Hi there!

I’ve been working with postman for a while and love it - I’ve also been using some of the postman-echo’s delay to do some tests. I’ve been working on a project in Twilio Studio that requires us to wait for a while before moving on to something else - we can’t really do this easily or at scale without invoking an API that waits a couple of seconds before returning - I thought, why not use postman-echo! is a great example.

Now I’m on the forum to see whether the postman-echo delay is appropriate for our own uses - we’d be working with the delay functionality on up to max around a hundred concurrent invocations, but likely to be much less on average, with us only using the system for part of the day.

Is this ok? I feel like the servers can handle it but I’m wondering on a couple of things:

  • Are the servers up 24/7, and if so, is there any chance the API will not work at any point?
  • Does this violate any terms of using the API (using it in my own environment for work)

Currently, the alternatives would be to deploy and run my own service, however having yet another thing to maintain is not appetizing right now.

Let me know if there’s any more information you need!

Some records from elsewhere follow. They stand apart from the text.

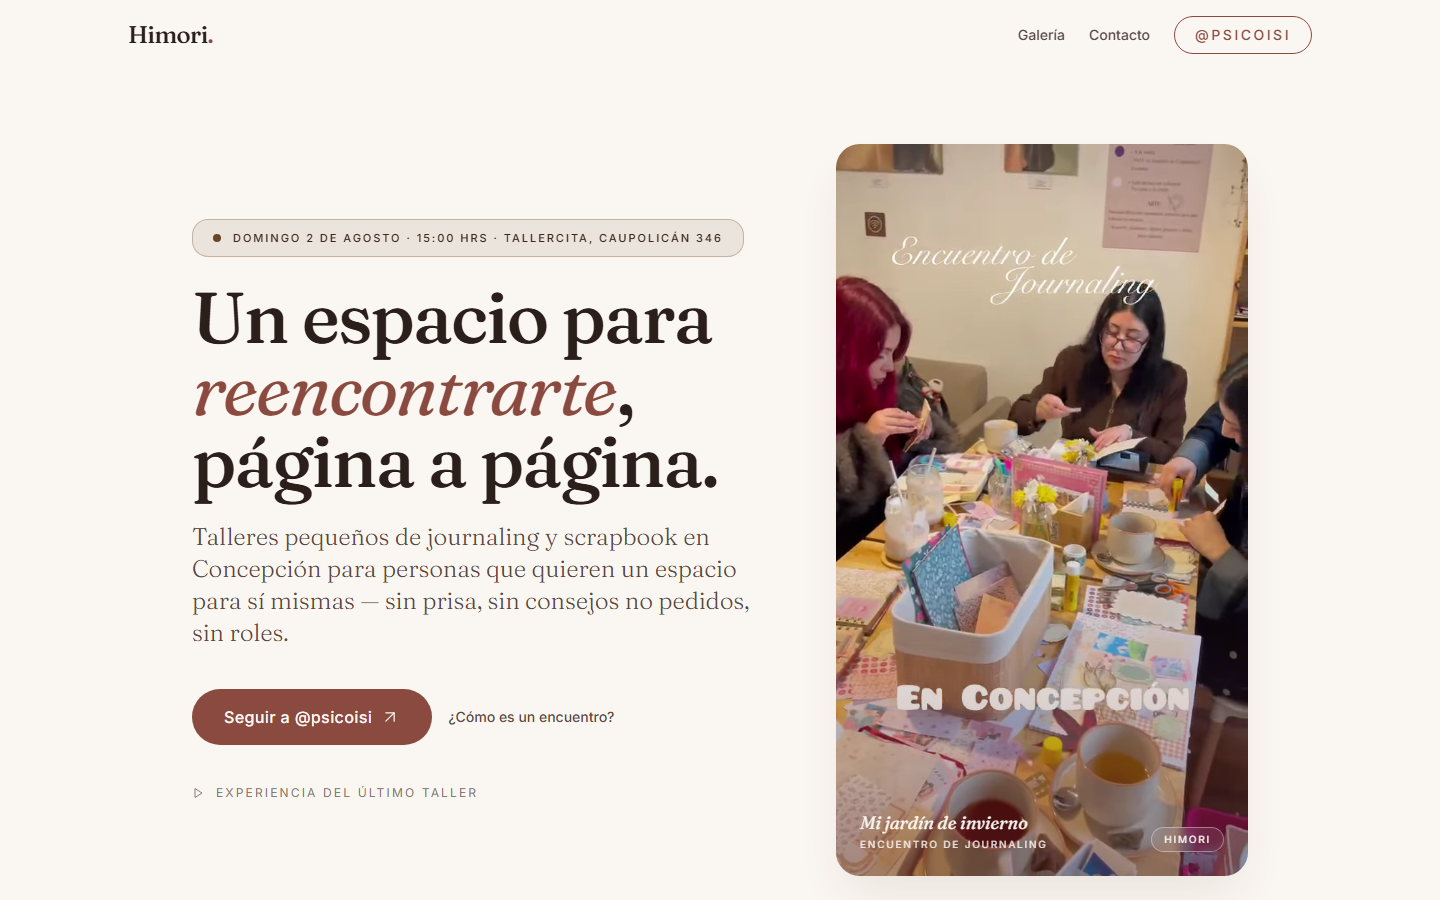
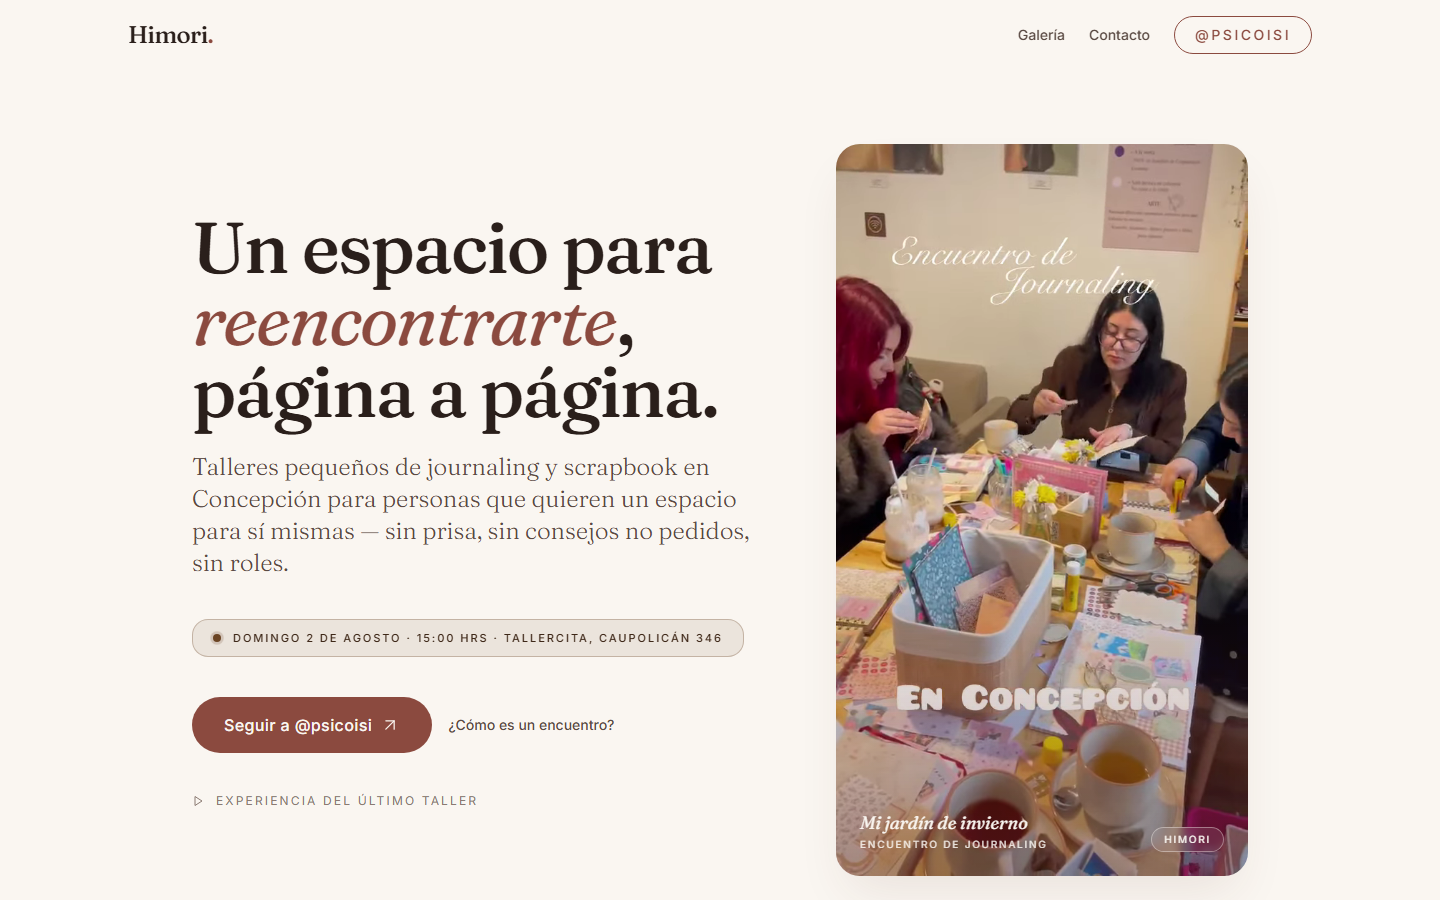
copy: quitar redundancias detectadas en revisión
- audience[0]: 'Personas que sienten que llevan mucho tiempo pensando
  y poco tiempo sintiendo' → 'Personas que llevan mucho tiempo
  pensando y poco sintiendo' (drop 'sienten que' para evitar repetir
  la raíz sentir/sintiendo)
- meetingFormat Compartir sin presión: 'Si querés contar, contás. Si no,
  también está bien. La escucha es la base de todo' → 'Si querés contar,
  hay espacio. Si no, está bien quedarse contigo' (drop 'contar, contás'
  repetido; 'quedarte contigo' ata con el tema reencontrarte del H1)

diff --git a/web/src/content/site.ts b/web/src/content/site.ts
@@ -66,7 +66,7 @@ export const SITE = {
     {
       title: "Compartir sin presión",
       description:
-        "Si querés contar, contás. Si no, también está bien. La escucha es la base de todo.",
+        "Si querés contar, hay espacio. Si no, está bien quedarse contigo.",
     },
     {
       title: "Te llevás un recuerdo",
@@ -77,7 +77,7 @@ export const SITE = {
 
   // Para quién es — el perfil core del modelo de negocio
   audience: [
-    "Personas que sienten que llevan mucho tiempo pensando y poco tiempo sintiendo.",
+    "Personas que llevan mucho tiempo pensando y poco sintiendo.",
     "Personas que quieren un espacio sin juicios, sin consejos no pedidos, sin prisa.",
     "Curiosas del journaling, el scrapbook, la escritura creativa — incluso si nunca lo intentaron.",
     "Las que necesitan un espacio para sí mismas, sin roles, sin tareas.",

Why connect your test infrastructure to a 3rd party service for which there is no guarantee.

Why not add a delay in your own script, with something like:

setTimeout(() => {}, 3000);

Hi vdesba :slight_smile:

As mentioned in my question I’m working with Twilio Studio, which does have its own way of invoking our own Javascript in the form of Twilio Functions. This is what I was using previously but the functions are capped at 30 concurrent executions. Having long-running functions increases the risk that we’ll have more than 30 functions running and get a 429 Too Many Requests error with the function not invoking (and therefore causing a problem with our flow.

HTTP requests, however, have no limit on concurrency and I can make as many as I like, which is why I’m looking for ways to use them to wait like this. Postman-echo’s delay API seems like a good choice for this, provided the criteria I posted in the question are met.

It would be nice to be able to rely on the postman-echo API instead of having to make my own service which has the same functionality, but I don’t want to use postman without asking here in case there’s a reason not to, hence my question. :slight_smile:

All the best,